Ditto dessert. As someone who can't imagine a life without wheat flour (or, for that matter, eggs and butter), I found myself grimacing at most of Agri's sweets. Lord knows they're trying -- and any gluten-sensitive brownie, cookie or cake lover can appreciate the effort -- but the results were often somehow simultaneously gluey and grainy, the flavor profiles off-kilter and glaringly sweet. I've been more impressed by the desserts at Cooqi, Madwoman Foods and BitterSweet, the Twin Cities' gluten-free bakery trifecta.
How far do we go?
At what point does a person cry "uncle"? I may have crossed that line at brunch, trying my darndest to find favor with the disturbingly pale, chalky-yet-spongy gluten-free pancakes and the cinnamon-raisin French toast so hard it could have picked up part-time work as a shingle. It got me wondering: If dietary restrictions keep you from eating the real thing, will a sort-of facsimile do? Or do you bid farewell to all things wheat, stick with fabulous oat-date-sunflower seed granola, the hearty scrambled egg platters and the herb-packed beet-leek hash and call it a day?
Over the past decade, the cramped space has played host to more delis and bakeries than I can count, but Cafe Agri, with its avocado-tinted walls, mismatched furniture and dim lighting, is really the first one to make it work as a dining room. The restaurant occupies a classic streetcar-corner storefront, with large windows on two sides bisected by a door. Snowy February nights transform the scene into an Edward Hopper canvas, at least a little around the edges; once you are inside, the small-scaleness of the place -- a rarity in our bigger-is-better dining scene -- radiates a comforting coziness.
Cafe Agri's shining star is its wine program. Not only is it a platform for a host of small-producer labels that emphasize organic and/or biodynamic production, but it holds prices to mere-mortal levels on more than three dozen choices, with bottles at $20 and glasses at $5; another 30-plus bottles are under $30. How great is that?

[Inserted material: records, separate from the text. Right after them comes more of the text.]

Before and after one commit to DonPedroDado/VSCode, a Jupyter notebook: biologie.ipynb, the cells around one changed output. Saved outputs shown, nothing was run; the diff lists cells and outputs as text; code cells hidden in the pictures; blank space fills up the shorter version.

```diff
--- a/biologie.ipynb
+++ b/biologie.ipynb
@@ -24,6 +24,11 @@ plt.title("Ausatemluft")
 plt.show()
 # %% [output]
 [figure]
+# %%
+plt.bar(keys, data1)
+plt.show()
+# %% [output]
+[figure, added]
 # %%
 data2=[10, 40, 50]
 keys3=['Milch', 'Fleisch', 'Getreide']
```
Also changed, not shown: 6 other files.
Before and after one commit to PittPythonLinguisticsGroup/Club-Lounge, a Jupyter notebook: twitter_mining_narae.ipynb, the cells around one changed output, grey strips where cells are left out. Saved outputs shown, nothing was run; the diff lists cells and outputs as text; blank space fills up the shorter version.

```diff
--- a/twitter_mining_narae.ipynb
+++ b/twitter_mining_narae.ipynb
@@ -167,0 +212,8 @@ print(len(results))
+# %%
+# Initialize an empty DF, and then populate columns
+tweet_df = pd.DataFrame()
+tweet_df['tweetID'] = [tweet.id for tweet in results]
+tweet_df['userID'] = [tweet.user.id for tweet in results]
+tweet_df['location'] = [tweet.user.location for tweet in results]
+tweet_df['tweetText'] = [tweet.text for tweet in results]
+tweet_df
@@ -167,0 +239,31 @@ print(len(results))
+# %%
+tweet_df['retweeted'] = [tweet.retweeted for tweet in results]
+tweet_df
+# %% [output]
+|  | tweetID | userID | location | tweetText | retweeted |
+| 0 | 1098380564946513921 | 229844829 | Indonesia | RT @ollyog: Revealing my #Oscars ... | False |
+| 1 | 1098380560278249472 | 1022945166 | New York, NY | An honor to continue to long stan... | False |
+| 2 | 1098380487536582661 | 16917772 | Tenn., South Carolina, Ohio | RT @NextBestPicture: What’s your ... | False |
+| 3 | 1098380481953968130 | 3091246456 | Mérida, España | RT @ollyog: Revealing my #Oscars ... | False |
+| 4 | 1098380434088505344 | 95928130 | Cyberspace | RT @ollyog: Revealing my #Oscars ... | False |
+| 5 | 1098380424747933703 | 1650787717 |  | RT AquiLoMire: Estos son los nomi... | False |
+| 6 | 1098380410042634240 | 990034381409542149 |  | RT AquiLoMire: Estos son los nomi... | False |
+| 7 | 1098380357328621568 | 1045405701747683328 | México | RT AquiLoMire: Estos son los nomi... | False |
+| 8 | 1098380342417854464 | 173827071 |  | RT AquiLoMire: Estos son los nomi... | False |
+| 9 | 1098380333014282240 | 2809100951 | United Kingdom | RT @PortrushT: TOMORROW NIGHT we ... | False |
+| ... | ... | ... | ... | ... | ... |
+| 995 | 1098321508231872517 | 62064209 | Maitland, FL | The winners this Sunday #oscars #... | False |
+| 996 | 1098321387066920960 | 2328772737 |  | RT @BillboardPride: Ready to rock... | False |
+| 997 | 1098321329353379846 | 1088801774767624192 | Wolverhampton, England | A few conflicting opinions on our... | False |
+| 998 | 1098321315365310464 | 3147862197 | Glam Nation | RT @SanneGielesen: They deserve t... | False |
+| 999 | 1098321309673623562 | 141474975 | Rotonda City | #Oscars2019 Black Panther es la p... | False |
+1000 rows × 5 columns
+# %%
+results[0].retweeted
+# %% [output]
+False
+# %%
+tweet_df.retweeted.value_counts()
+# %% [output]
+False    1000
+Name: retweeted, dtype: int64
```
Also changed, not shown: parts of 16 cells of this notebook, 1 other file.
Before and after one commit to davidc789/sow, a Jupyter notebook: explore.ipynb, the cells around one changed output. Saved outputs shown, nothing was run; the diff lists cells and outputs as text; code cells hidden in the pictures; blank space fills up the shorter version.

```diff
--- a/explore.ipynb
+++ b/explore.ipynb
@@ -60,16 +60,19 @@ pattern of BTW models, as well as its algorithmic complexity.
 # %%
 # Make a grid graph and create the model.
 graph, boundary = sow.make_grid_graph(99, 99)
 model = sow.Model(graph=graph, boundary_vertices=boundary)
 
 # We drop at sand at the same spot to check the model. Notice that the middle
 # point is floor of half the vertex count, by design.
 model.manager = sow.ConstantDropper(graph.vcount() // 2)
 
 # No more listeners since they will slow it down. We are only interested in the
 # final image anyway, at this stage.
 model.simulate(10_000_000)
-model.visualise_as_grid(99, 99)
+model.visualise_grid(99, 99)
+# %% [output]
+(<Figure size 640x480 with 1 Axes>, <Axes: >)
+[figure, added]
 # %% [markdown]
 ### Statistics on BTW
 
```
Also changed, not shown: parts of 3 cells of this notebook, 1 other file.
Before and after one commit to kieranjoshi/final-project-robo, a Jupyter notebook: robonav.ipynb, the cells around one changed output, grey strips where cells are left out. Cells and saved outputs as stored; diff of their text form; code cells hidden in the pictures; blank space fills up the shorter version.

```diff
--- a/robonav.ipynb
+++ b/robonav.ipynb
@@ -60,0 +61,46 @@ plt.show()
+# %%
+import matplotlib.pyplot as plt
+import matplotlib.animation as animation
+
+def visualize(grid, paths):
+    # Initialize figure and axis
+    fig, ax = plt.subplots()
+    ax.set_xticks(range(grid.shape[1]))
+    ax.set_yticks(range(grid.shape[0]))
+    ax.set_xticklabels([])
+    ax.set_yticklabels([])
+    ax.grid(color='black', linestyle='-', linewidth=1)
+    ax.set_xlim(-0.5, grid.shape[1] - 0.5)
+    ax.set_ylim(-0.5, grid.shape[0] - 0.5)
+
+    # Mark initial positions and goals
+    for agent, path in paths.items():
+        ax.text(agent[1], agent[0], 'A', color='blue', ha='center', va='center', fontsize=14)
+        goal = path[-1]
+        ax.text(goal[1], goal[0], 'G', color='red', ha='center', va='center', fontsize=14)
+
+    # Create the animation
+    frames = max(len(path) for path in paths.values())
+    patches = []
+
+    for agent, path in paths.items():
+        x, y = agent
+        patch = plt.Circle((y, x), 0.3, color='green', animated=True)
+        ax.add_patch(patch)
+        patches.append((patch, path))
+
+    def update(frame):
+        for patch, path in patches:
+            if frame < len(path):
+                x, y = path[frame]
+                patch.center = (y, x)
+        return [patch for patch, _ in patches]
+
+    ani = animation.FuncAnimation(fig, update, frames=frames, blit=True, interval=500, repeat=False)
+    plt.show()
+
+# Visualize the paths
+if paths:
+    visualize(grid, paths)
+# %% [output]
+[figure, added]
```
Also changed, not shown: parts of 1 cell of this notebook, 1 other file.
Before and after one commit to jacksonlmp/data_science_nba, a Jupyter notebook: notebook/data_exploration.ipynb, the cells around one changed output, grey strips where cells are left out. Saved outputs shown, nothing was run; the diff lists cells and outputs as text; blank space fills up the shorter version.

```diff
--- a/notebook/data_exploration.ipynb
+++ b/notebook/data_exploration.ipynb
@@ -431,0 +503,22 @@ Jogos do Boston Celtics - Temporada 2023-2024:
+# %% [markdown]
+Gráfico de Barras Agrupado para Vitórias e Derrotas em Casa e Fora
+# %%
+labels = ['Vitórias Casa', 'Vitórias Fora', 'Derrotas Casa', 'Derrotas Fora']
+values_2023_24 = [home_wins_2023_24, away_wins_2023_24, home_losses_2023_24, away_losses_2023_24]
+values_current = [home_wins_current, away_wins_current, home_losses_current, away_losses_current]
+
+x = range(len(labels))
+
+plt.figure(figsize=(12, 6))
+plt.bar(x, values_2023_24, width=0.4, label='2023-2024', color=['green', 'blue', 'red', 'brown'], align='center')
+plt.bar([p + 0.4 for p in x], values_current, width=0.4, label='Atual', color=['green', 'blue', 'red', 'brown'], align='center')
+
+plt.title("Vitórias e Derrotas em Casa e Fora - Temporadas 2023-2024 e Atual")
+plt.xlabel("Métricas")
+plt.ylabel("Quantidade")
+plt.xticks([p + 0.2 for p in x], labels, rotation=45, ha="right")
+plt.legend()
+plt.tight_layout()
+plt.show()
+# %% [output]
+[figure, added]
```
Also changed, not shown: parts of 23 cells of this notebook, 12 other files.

There's a sweet little beer collection, as well, including a few gluten-free choices. It's a nice touch. An even nicer one would be a few bottles of Annie's Naturals organic ketchup.
Rick Nelson • 612-673-4757
© 2013 Star Tribune